#### MATERIAL SHOWN

**********

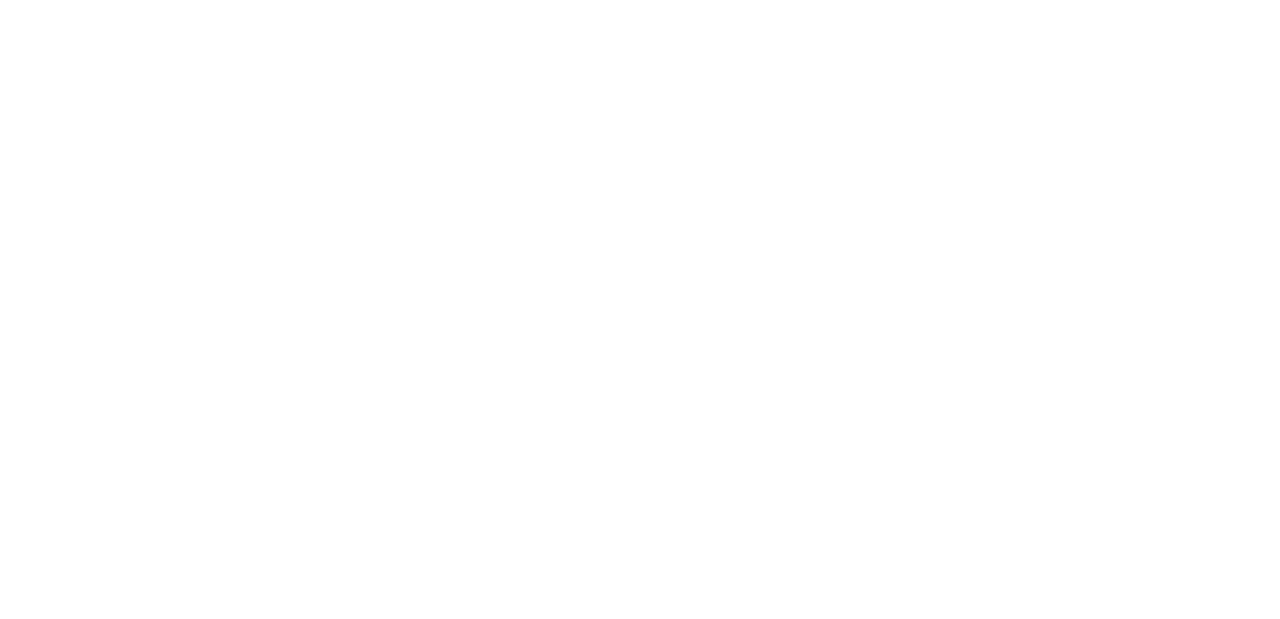
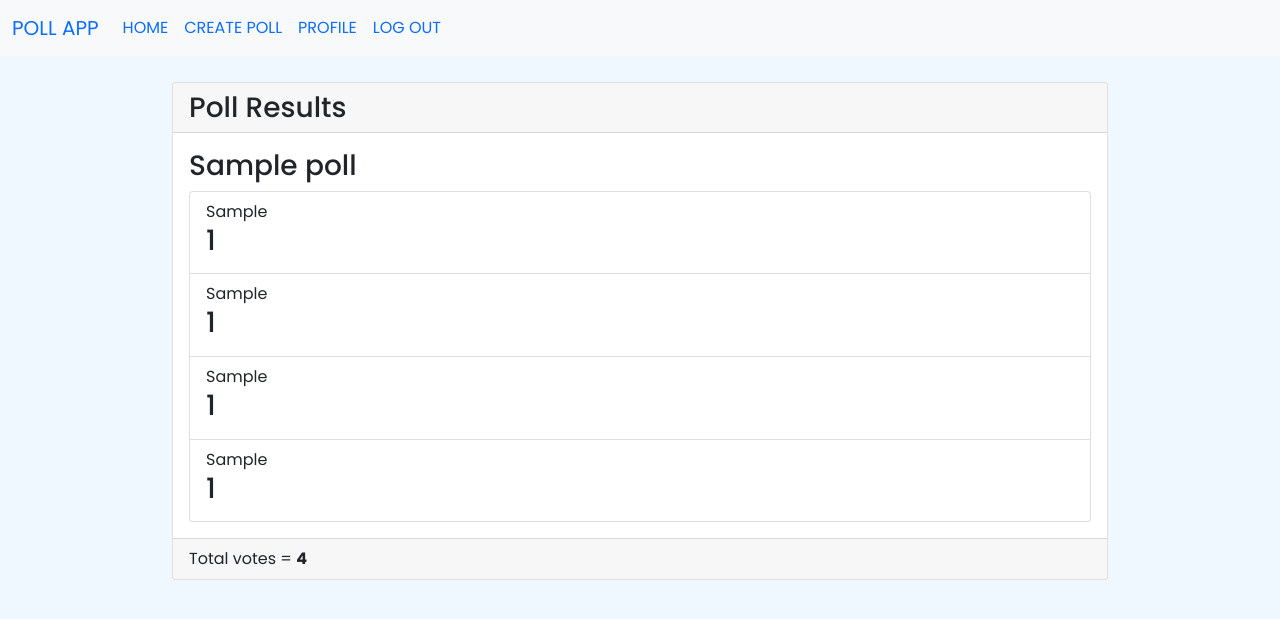
Before and after one commit to Morces/poll, a Django app: page /results/1/ in a window 1280 px wide. Before the commit the part shown is empty. Shown: the top 619 px of the page. Run offline with Django 4.2, Linux system fonts and the light colour scheme; tables that the repository leaves empty hold one stand-in row (values such as "Sample post"); some libraries are stand-ins or nearby versions.

Commit message:
optimized polls results

```diff
--- a/poll/templates/base.html
+++ b/poll/templates/base.html
@@ -30,9 +30,9 @@
                 <a class="nav-link" href="{% url 'create' %}">CREATE POLL</a>
               </li>
               <li class="nav-item">
-                <a class="nav-link" href=""><i class="bi bi-person"></i> PROFILE</a>
+                <a class="nav-link" href="">PROFILE</a>
               </li>
-              <li class="nav-item d-flex">
+              <li class="nav-item">
                 <a class="nav-link" href="">LOG OUT</a>
               </li>
             </ul>
--- a/poll/templates/results.html
+++ b/poll/templates/results.html
@@ -0,0 +1,26 @@
+{% extends 'base.html' %}
+{% load static %}
+
+{% block content %}
+
+<div class="row all">
+    <div class="col-lg-12">
+        <div class="card">
+            <h3 class="card-header">Poll Results</h3>
+            <div class="card-body">
+                <h3>{{poll.question}}</h3>
+                <ul class="list-group">
+                    <li class="list-group-item">{{poll.choice1}}<h3>{{poll.choice1_count}}</h3></li>
+                    <li class="list-group-item">{{poll.choice2}}<h3>{{poll.choice2_count}}</h3></li>
+                    <li class="list-group-item">{{poll.choice3}}<h3>{{poll.choice3_count}}</h3></li>
+                    <li class="list-group-item">{{poll.choice4}}<h3>{{poll.choice4_count}}</h3></li>
+                </ul>
+            </div>
+            <div class="card-footer">
+                Total votes = <strong>{{ poll.total }}</strong>
+            </div>
+        </div>
+    </div>
+</div>
+
+{% endblock %}
```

**********

#### WHAT IS BEING ASKED
Would you copy out every line in the records that includes the string "group"?

#### TASK OUTPUT
+                <ul class="list-group">
+                    <li class="list-group-item">{{poll.choice1}}<h3>{{poll.choice1_count}}</h3></li>
+                    <li class="list-group-item">{{poll.choice2}}<h3>{{poll.choice2_count}}</h3></li>
+                    <li class="list-group-item">{{poll.choice3}}<h3>{{poll.choice3_count}}</h3></li>
+                    <li class="list-group-item">{{poll.choice4}}<h3>{{poll.choice4_count}}</h3></li>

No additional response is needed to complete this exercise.